Thursday, July 27, 2017
By Susan McMann
OSU Ext. master gardener volunteer
Without the pollinators, we wouldn’t have much to look at – or eat.
Pollinators, including bees, butterflies, hummingbirds, moths, wasps, flies, beetles, and even some bats are responsible for assisting over 80 percent of the world’s flowering plants, and over three-quarters of the staple crop plants that feed humankind.
Pollinators are at risk. In many areas of the country and in Ohio, pollinators are in decline.
The loss of Ohio’s nonnative honey bees has been widely publicized in recent years. Many of Ohio’s native bees, including bumble bees, are disappearing.
More than 150 food crops in the U.S. depend on pollinators, including almost all fruit and grain crops.
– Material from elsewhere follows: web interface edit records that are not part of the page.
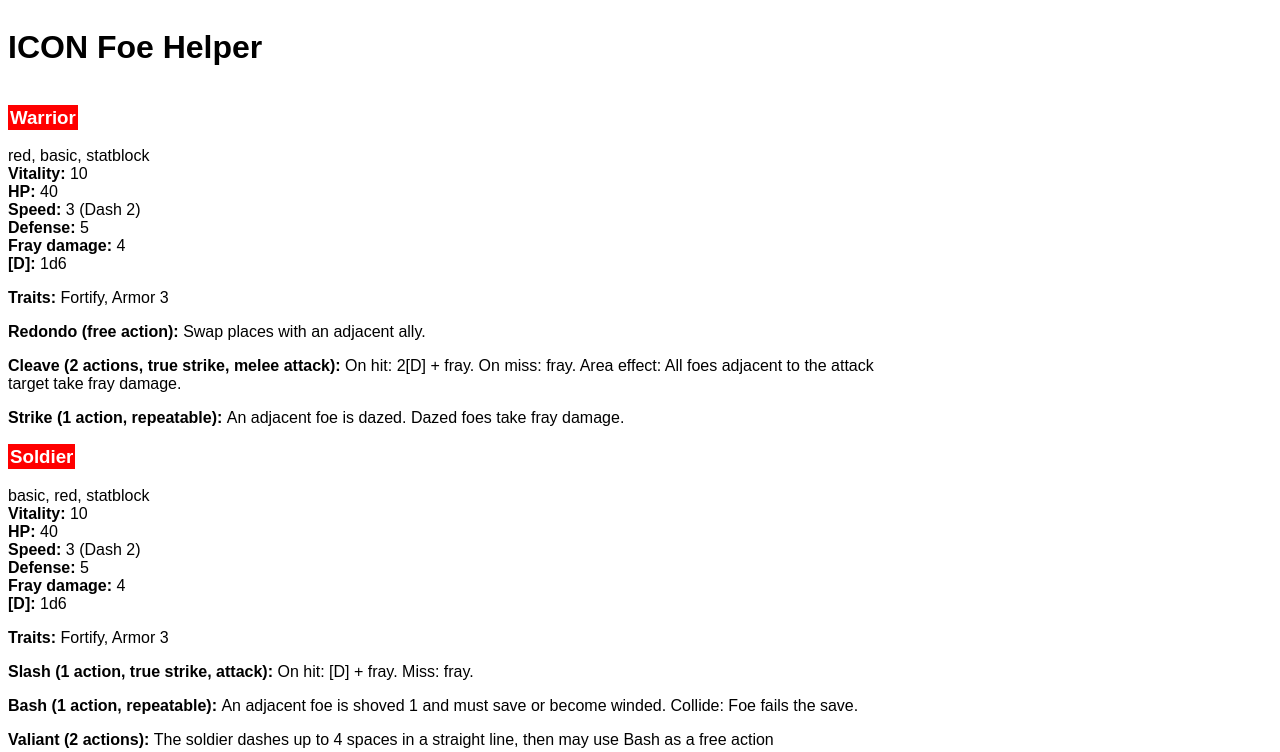
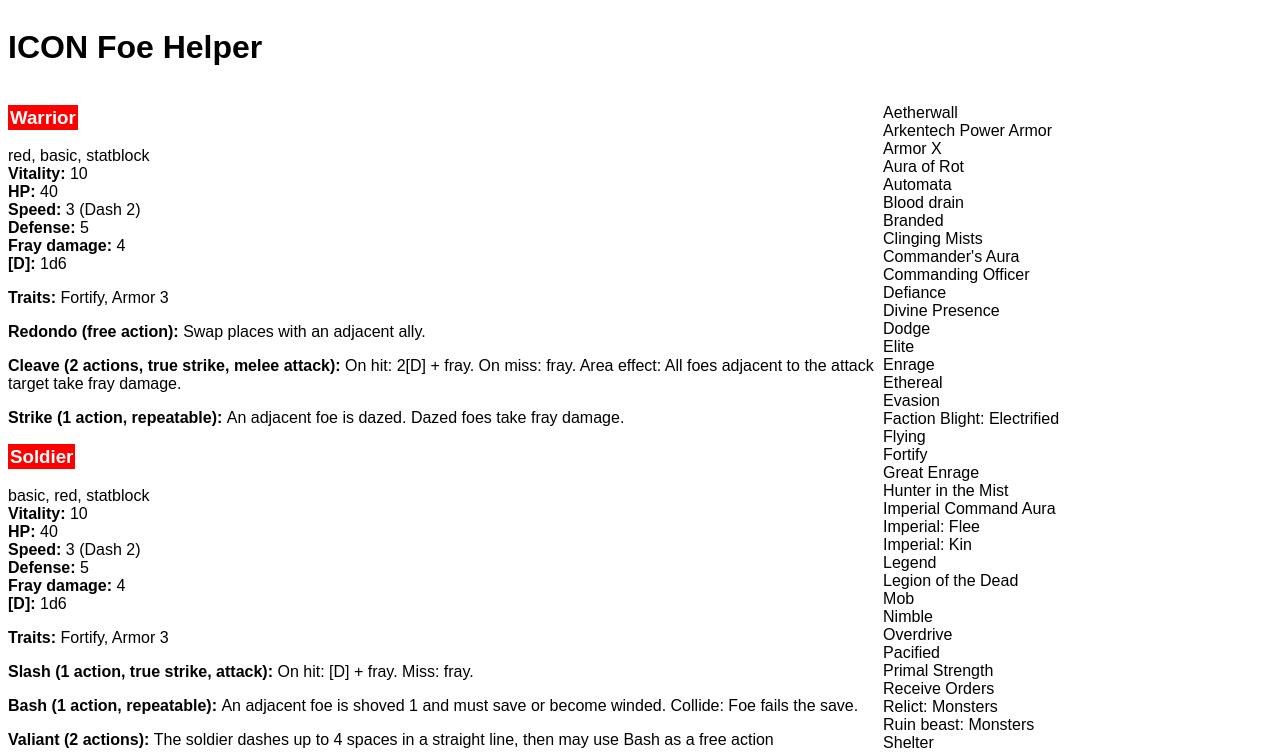
Before and after one commit to nick-hiebl/icon-foe-helper, a React (Vite) app: page / in a window 1280 px wide. Shown: the top 752 px of the page. Built offline with nearby package versions, Linux system fonts and the light colour scheme.

Commit message:
Display search results in nice sections

```diff
--- a/src/App.css
+++ b/src/App.css
@@ -38,8 +38,25 @@ ul {
   padding: 0;
 }
 
+.drawer::-webkit-scrollbar {
+  display: none;
+}
+
+.drawer > .close-button {
+  position: absolute;
+  top: 5px;
+  right: 5px;
+  cursor: pointer;
+  color: #888;
+}
+
+.drawer > .close-button:hover {
+  color: black;
+  text-decoration: underline;
+}
+
 .drawer div {
-  padding-left: 16px;
+  padding: 0 16px;
 }
 
 .drawer input {
@@ -65,3 +82,33 @@ ul {
   background-color: #00000020;
   transition: background-color 0.1s;
 }
+
+.section-head {
+  overflow: hidden;
+  text-align: center;
+  width: 100%;
+  font-size: 0.9em;
+}
+
+.section-head > span {
+  position: relative;
+  display: inline-block;
+  color: #666;
+}
+
+.section-head > span:before, .section-head > span:after {
+  content: '';
+  position: absolute;
+  top: 50%;
+  border-bottom: 2px solid #aaa;
+  width: 1000px;
+  margin: 0 16px;
+}
+
+.section-head > span:before {
+  right: 100%;
+}
+
+.section-head > span:after {
+  left: 100%;
+}
--- a/src/App.tsx
+++ b/src/App.tsx
@@ -4,9 +4,12 @@ import { FoeDetails } from './components/FoeDetails'
 import { FoeListDrawer } from './components/FoeListDrawer'
 import { FoeReader } from './components/FoeReader'
 
-import { foes } from './FoeData'
+import { foes, traitMap } from './FoeData'
 
-function App() {
+const traits = Array.from(traitMap.entries()).map(([_, t]) => t)
+traits.sort((a, b) => a.name.localeCompare(b.name))
+
+const App = () => {
   if (window.location.hash === '#edit') {
     return <FoeReader />
   }
@@ -23,6 +26,15 @@ function App() {
             ))}
           </ul>
         </div>
+        <div id="traits">
+          <ul>
+            {traits.map((trait) => (
+              <li key={trait.name}>
+                {trait.name}
+              </li>
+            ))}
+          </ul>
+        </div>
       </div>
     </div>
   )
--- a/src/components/Drawer.tsx
+++ b/src/components/Drawer.tsx
@@ -23,6 +23,7 @@ export const Drawer = ({ children }: Props) => {
 
   return (
     <div className={isOpen ? 'drawer onscreen' : 'drawer'}>
+      <span className="close-button" onClick={() => setOpen(false)}>x</span>
       {children}
     </div>
   )
--- a/src/components/FoeListDrawer.tsx
+++ b/src/components/FoeListDrawer.tsx
@@ -1,39 +1,126 @@
-import { useMemo, useState } from 'react'
+import { Fragment, useMemo, useState } from 'react'
 
 import { Drawer } from './Drawer'
 import { FoeTitle } from './FoeDetails'
 
 import { foes } from '../FoeData'
+import { Foe } from '../types'
 
 const sortedFoes = foes.slice()
 
 sortedFoes.sort((a, b) => a.name.localeCompare(b.name))
 
+type SearchResults = { section: string; foes: Foe[] }[]
+
+function contains(outer: string, query: string) {
+  return outer.toLocaleLowerCase().includes(query)
+}
+
+enum SortLevel {
+  name = 10,
+  also = 9,
+  tags = 8,
+  traits = 7,
+}
+
+const sortLevelCategories: [SortLevel, string][] = [
+  [SortLevel.name, 'Name'],
+  [SortLevel.also, 'Belongs to kind'],
+  [SortLevel.tags, 'Tags'],
+  [SortLevel.traits, 'Traits'],
+]
+
+// Return a higher number the better the foe matches. 0 or less is a non-match
+function foeMatchLevel(searchQuery: string, foe: Foe): SortLevel {
+  if (contains(foe.name, searchQuery)) {
+    return SortLevel.name
+  }
+
+  if (foe.also.some((also) => contains(also, searchQuery))) {
+    return SortLevel.also
+  }
+
+  if (foe.tags.some((tag) => contains(tag, searchQuery))) {
+    return SortLevel.tags
+  }
+
+  if (foe.traits.some((trait) => contains(trait.name, searchQuery))) {
+    return SortLevel.traits
+  }
+
+  return 0
+}
+
+function bucket<T, K>(items: T[], labeler: (t: T) => K): Map<K, T[]> {
+  const map = new Map<K, T[]>()
+
+  items.forEach((item) => {
+    const key = labeler(item)
+
+    const list = map.get(key) || []
+
+    map.set(key, list)
+
+    list.push(item)
+  })
+
+  return map
+}
+
+function searchFoes(searchQuery: string): SearchResults {
+  if (!searchQuery) {
+    return [{ section: 'All', foes: sortedFoes }]
+  }
+
+  const buckets = bucket(sortedFoes, (foe) => foeMatchLevel(searchQuery, foe))
+
+  return sortLevelCategories
+    .map(([key, label]) => ({
+      section: label,
+      foes: buckets.get(key) || []
+    }))
+    .filter((category) => category.foes.length > 0)
+}
+
 export const FoeListDrawer = () => {
   const [searchQuery, setSearchQuery] = useState('')
 
-  const foes = useMemo(
-    () => sortedFoes.filter((foe) =>
-      foe.name.toLocaleLowerCase().includes(searchQuery.toLocaleLowerCase())
-    ),
-    [searchQuery],
+  const query = searchQuery.toLocaleLowerCase()
+
+  const foeCategories = useMemo(
+    () => searchFoes(query),
+    [query],
   )
 
   return (
     <Drawer>
       <div>
-        <h2>ICON Foe Helper</h2>
+        <h2>Foe List & Search</h2>
         <input
           placeholder="Soldier..."
           type="text"
-          onChange={(e) => setSearchQuery(e.currentTarget.value)}
+          value={searchQuery}
+          onChange={(e) => setSearchQuery(
+              e.currentTarget.value
+                .replace('[', '')
+                .replace(']', '')
+          )}
         />
       </div>
-      <ul>
-        {foes.map((foe) => (
-          <li key={foe.name}><FoeTitle foe={foe} /></li>
+      <div>
+        {foeCategories.map((category) => (
+          <Fragment key={category.section}>
+            <p className="section-head"><span>{category.section}</span></p>
+            <ul>
+              {category.foes.map((foe) => (
+                <li key={foe.name}>
+                  <FoeTitle foe={foe} />
+                </li>
+              ))}
+            </ul>
+          </Fragment>
         ))}
-      </ul>
+      </div>
     </Drawer>
   )
 }
--- a/src/foe_data.json
+++ b/src/foe_data.json
@@ -881,7 +881,8 @@
         {
             "name": "_imperial",
             "tags": [
-                "template"
+                "template",
+                "imperial"
             ],
             "traits": [
                 {
@@ -1164,7 +1165,8 @@
         {
             "name": "_ruinbeast",
             "tags": [
-                "template"
+                "template",
+                "ruinbeast"
             ],
             "traits": [
                 {
```
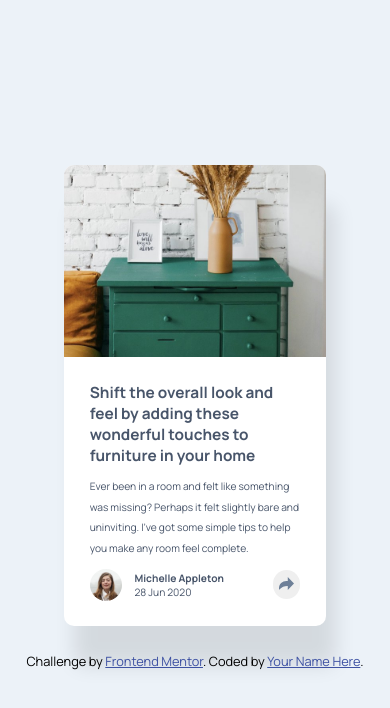
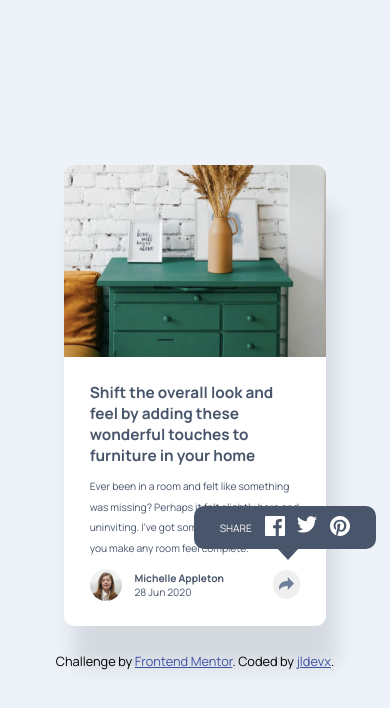
Before and after one commit to jldevx/article-preview-component, a plain HTML site: page index.html in a window 390 px wide. Both pictures are taken after a click on the button 286 px from the left and 584 px from the top of the page. Drawn offline with Linux system fonts and the light colour scheme; a script that the page names is missing.

Commit message:
added share option toggle for desktop

```diff
--- a/index.html
+++ b/index.html
@@ -26,13 +26,21 @@
             <p class="container__profile-name"><b>Michelle Appleton</b></p>
             <p class="container__profile-name">28 Jun 2020</p>
           </div>
-          <button class="container__share-btn"><img src="images/icon-share.svg" alt="share icon" class="container__share-btn-logo" id="sharebtn"></button>
+          <div class="share-menu" id="share-menu">
+            <p>SHARE</p>
+            <ul class="share-menu-list">
+              <li><a href="https://facebook.com"><img src="images/icon-facebook.svg" alt="facebook-icon" class="facebook"></a></li>
+              <li><a href="#"><img src="images/icon-twitter.svg" alt="twitter-icon" class="twitter"></a></li>
+              <li><a href="#"><img src="images/icon-pinterest.svg" alt="pinterest-icon" class="pinterest"></a></li>
+            </ul>
+          </div>
+          <button id="sharebtn" class="container__share-btn"><svg xmlns="http://www.w3.org/2000/svg" width="15" height="13" class="container__share-btn-logo"><path fill="currentColor" d="M15 6.495L8.766.014V3.88H7.441C3.33 3.88 0 7.039 0 10.936v2.049l.589-.612C2.59 10.294 5.422 9.11 8.39 9.11h.375v3.867L15 6.495z"/></svg></button>
         </div>
     </div>
   </article>
   <footer class="attribution">
     Challenge by <a href="https://www.frontendmentor.io?ref=challenge" target="_blank">Frontend Mentor</a>.
-    Coded by <a href="#">Your Name Here</a>.
+    Coded by <a href="">jldevx</a>.
   </footer>
   <script src="index.js"></script>
 </body>
--- /dev/null
+++ b/index.js
@@ -0,0 +1,6 @@
+const shareBtn = document.getElementById("sharebtn");
+const shareMenu = document.getElementById("share-menu");
+
+shareBtn.addEventListener("click", () => {
+  shareMenu.classList.toggle("share-menu-on");
+});
--- a/style.scss
+++ b/style.scss
@@ -22,9 +22,8 @@ body {
 .container {
   background-color: hsl(0, 0%, 100%);
   display: flex;
-  width: unquote("min(90%, 45rem)");
+  width: unquote("min(90%, 40rem)");
   align-items: center;
-  overflow: hidden;
   border-radius: 10px;
   color: var(--color-dark-grayish);
   box-shadow: 10px 40px 20px rgba(0,0,0,0.1);
@@ -39,11 +38,15 @@ body {
   }
   &__drawer-wrapper {
     height: 100%;
+    border-top-left-radius: 10px;
+    border-bottom-left-radius: 10px;
+    width: 100%;
+    overflow: hidden;
   }
   &__drawer-img {
     display: block;
     height: 100%;
-    width: var(--size-image);
+    width: 100%;
   }
   &__text-wrapper {
 
@@ -73,6 +76,15 @@ body {
     border-radius: 50%;
     padding: 0.5rem;
     border: none;
+    &:active {
+      background-color: var(--color-dark-grayish);
+    }
+    &-logo {
+      color: #6E8098;
+    }
+    &-logo:active {
+      color: #fff;
+    }
   }
 }
 .product-info-wrapper {
@@ -86,16 +98,51 @@ body {
     color: hsl(228, 45%, 44%);
   }
 }
-.toggleOn {
-  width: 100%;
 
+.share-menu {
+  opacity: 0;
+  pointer-events: none;
+  display: flex;
+  align-items: center;
+  gap: 1rem;
+  position: absolute;
+  color: white;
+  right: -5.9rem;
+  top: -4.9rem;
+  padding: 0 2rem;
+  border-radius: 10px;
+  transition: all 0.3s ease;
+  background-color: var(--color-dark-grayish);
+  &::after {
+    content: '';
+    position: absolute;
+    z-index: 6;
+    bottom: -.8rem;
+    right: 6rem;
+    border-top: 1rem solid var(--color-dark-grayish);
+    border-right: .9rem solid transparent;
+    border-left: .9rem solid transparent;
+  }
+  &-list {
+    list-style: none;
+
+    display: flex;
+    padding: 0;
+    gap: 1rem;
+  }
+}
+.share-menu-on {
+  opacity: 1;
+  pointer-events: auto;
 }
 @media all and (max-width: 45rem) {
   .container {
     flex-direction: column;
     width: unquote("min(70%, 45rem)");
-    &__section {
-
+    &__drawer-wrapper {
+      border-top-left-radius: 10px;
+      border-top-right-radius: 10px;
+      border-bottom-left-radius: 0;
     }
     &__drawer-wrapper {
       width: 100%;
@@ -106,4 +153,13 @@ body {
       object-fit: cover;
     }
   }
+  .share-menu {
+
+    &-list {
+      list-style: none;
+      display: flex;
+      padding: 0;
+      gap: 1rem;
+    }
+  }
 }
```
Also changed, not shown: style.css.
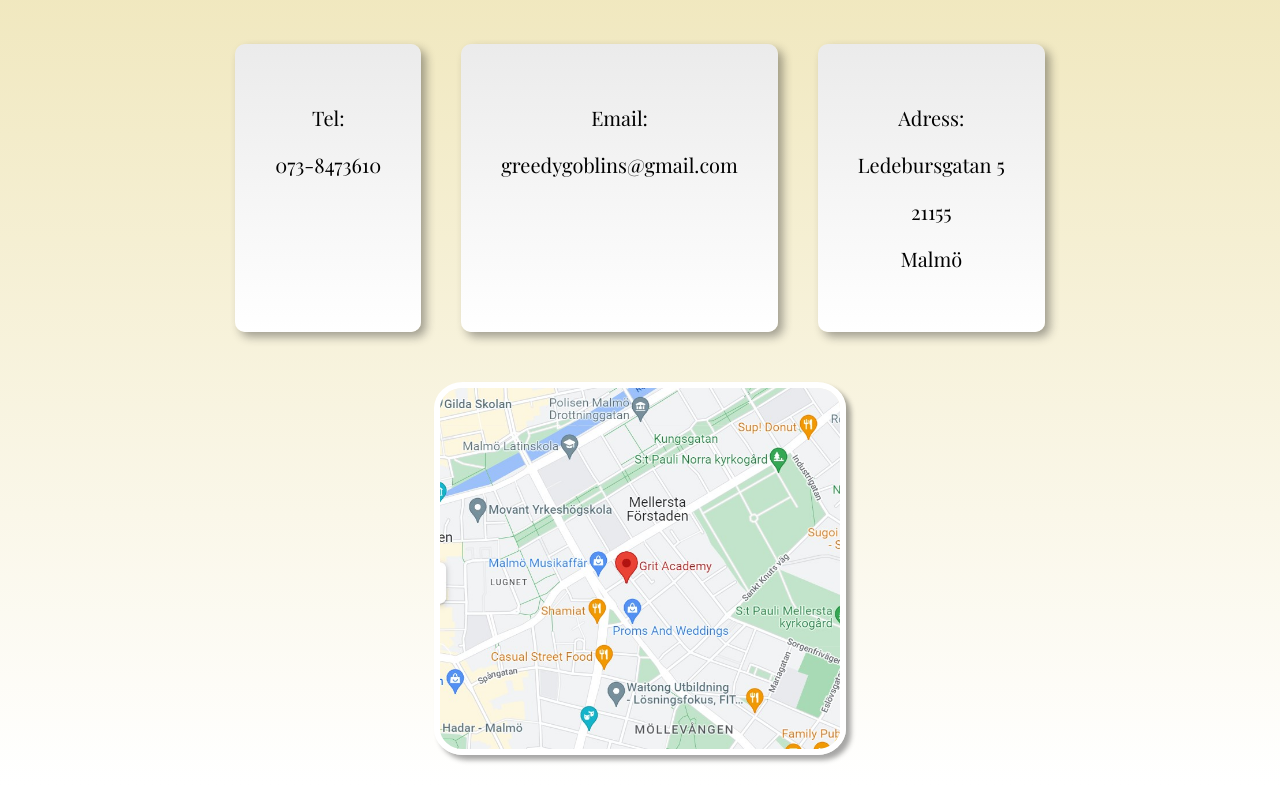
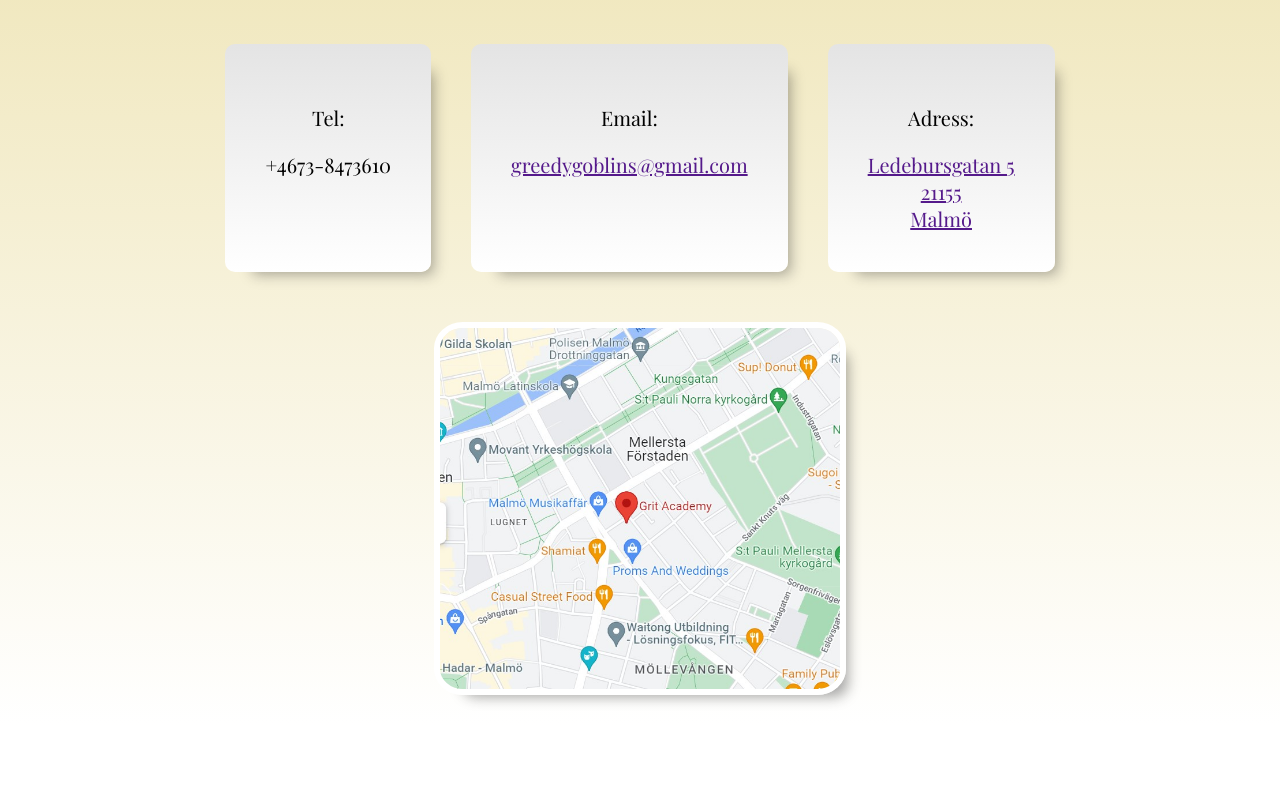
Before and after one commit to danyealmateen/greedygoblins, a plain HTML site: page html/contact.html in a window 1280 px wide. Shown: the part 138-923 px from the top of the page. After the commit the page ends 863 px from the top, so only its background shows below. Drawn offline with nearby package versions, Linux system fonts and the light colour scheme.

Commit message:
fixat nr länkar

```diff
--- a/CSS/style-contact.css
+++ b/CSS/style-contact.css
@@ -7,7 +7,6 @@ body {
     align-items: center;
     font-size: 20px;
     font-family: "Playfair Display", sans-serif;
-    /*background-image: url(../IMAGES/bg.jpg);*/
     margin: auto;
     background-image: linear-gradient(to bottom, rgb(238, 228, 180), rgb(255, 255, 255));
 }
@@ -21,12 +20,12 @@ body {
 }
 
 .contacts-div {
-    background-image: linear-gradient(to bottom, rgb(235, 235, 235), rgb(255, 255, 255));
+    background-image: linear-gradient(to bottom, rgb(228, 228, 228), rgb(255, 255, 255));
     border-radius: 10px;
     text-align: center;
     padding: 40px;
     margin: 3vh;
-    box-shadow: 5px 5px 10px rgba(34, 34, 34, 0.4);
+    box-shadow:15px 15px 13px -13px rgba(34, 34, 34, 0.4);
 }
 
 .navbar {
@@ -52,7 +51,7 @@ li a {
 img {
     max-width: 400px;
     border-radius: 7%;
-    box-shadow: 5px 5px 5px rgba(34, 34, 34, 0.4);
+    box-shadow:15px 15px 13px -13px rgba(34, 34, 34, 0.4);
     margin: 30px;
     border: solid 6px white;
 }
--- a/html/contact.html
+++ b/html/contact.html
@@ -19,15 +19,15 @@
     <h1>Contact Us</h1>
     <div class="contacts-container">
         <div class="contacts-div">
-            <p class="titel">Tel:</p> 073-8473610</p>
+            <p class="titel">Tel:</p> +4673-8473610</p>
         </div>
         <div class="contacts-div">
-            <p class="titel">Email:</p> greedygoblins@gmail.com</p>
+            <p class="titel">Email:</p><a href=""> greedygoblins@gmail.com</a>
         </div>
         <div class="contacts-div">
-            <p class="titel">Adress:</p> Ledebursgatan 5</p>
-            <p>21155</p>
-            <p>Malmö</p>
+            <p class="titel">Adress:</p><a href=""> Ledebursgatan 5
+                <br>21155
+                <br>Malmö</a>
         </div>
     </div>
     <img src="../IMAGES/kartaFörKontakt.jpg" alt="">
```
The USDA estimated that crops dependent on pollination are worth more than $10 billion per year.
Many wildflowers rely on only a few species of pollinators in order to bloom and produce seed for the future.
Habitat loss harms pollinators. We can help pollinators by creating a pollinator-friendly landscape around our homes and workplaces.
For example, a bundle of hollow sticks hanging from a tree limb can provide a bee home. Bee condos can be built by drilling holes of varying diameter about 3 to 5” deep in a piece of scrap lumber mounted to a post or under eaves.
We can help sustain the pollinators by planting flowers, vegetables and trees that supply vital nectar and pollen. Here are a few tips:
Pollinators need a wide variety of plants that bloom from early spring into late fall. Help pollinators find them by planting in clumps rather than single plants. Include native plants that are adapted to our local climate, soil and pollinators.
Night-blooming flowers will support moths and bats.
Before planting a flower, be sure it is on the list that provides adequate pollen and nectar.
If you want colorful butterflies, grow plants for the caterpillars. They will eat the leaves, so place them where unsightly leaf damage can be tolerated.
Create a damp salt lick for butterflies and bees. Use a dripping hose, drip irrigation line, or place your bird bath on bare soil to create a damp area. Mix a small bit of sea salt or wood ashes into the mud.
Try putting out slices of overripe bananas, oranges and other fruits, or a sponge in a dish of lightly sea salted water and watch which butterflies come to investigate.
Hang a hummingbird feeder. Clean feeder with hot soapy water at least twice a week.
Use pesticides sparingly (even the ones that are labeled organic). Use Integrated Pest Management (IPM), by following protocol in identifying the pest, determining the level of damage and using other options before choosing to use a pesticide. Be sure to read and follow the label for any pesticide.
For a list of pollinator-friendly plants, go to http://go.osu.edu/pollinatorplants.
For a factsheet on attracting pollinators, go to http://go.osu.edu/attractive.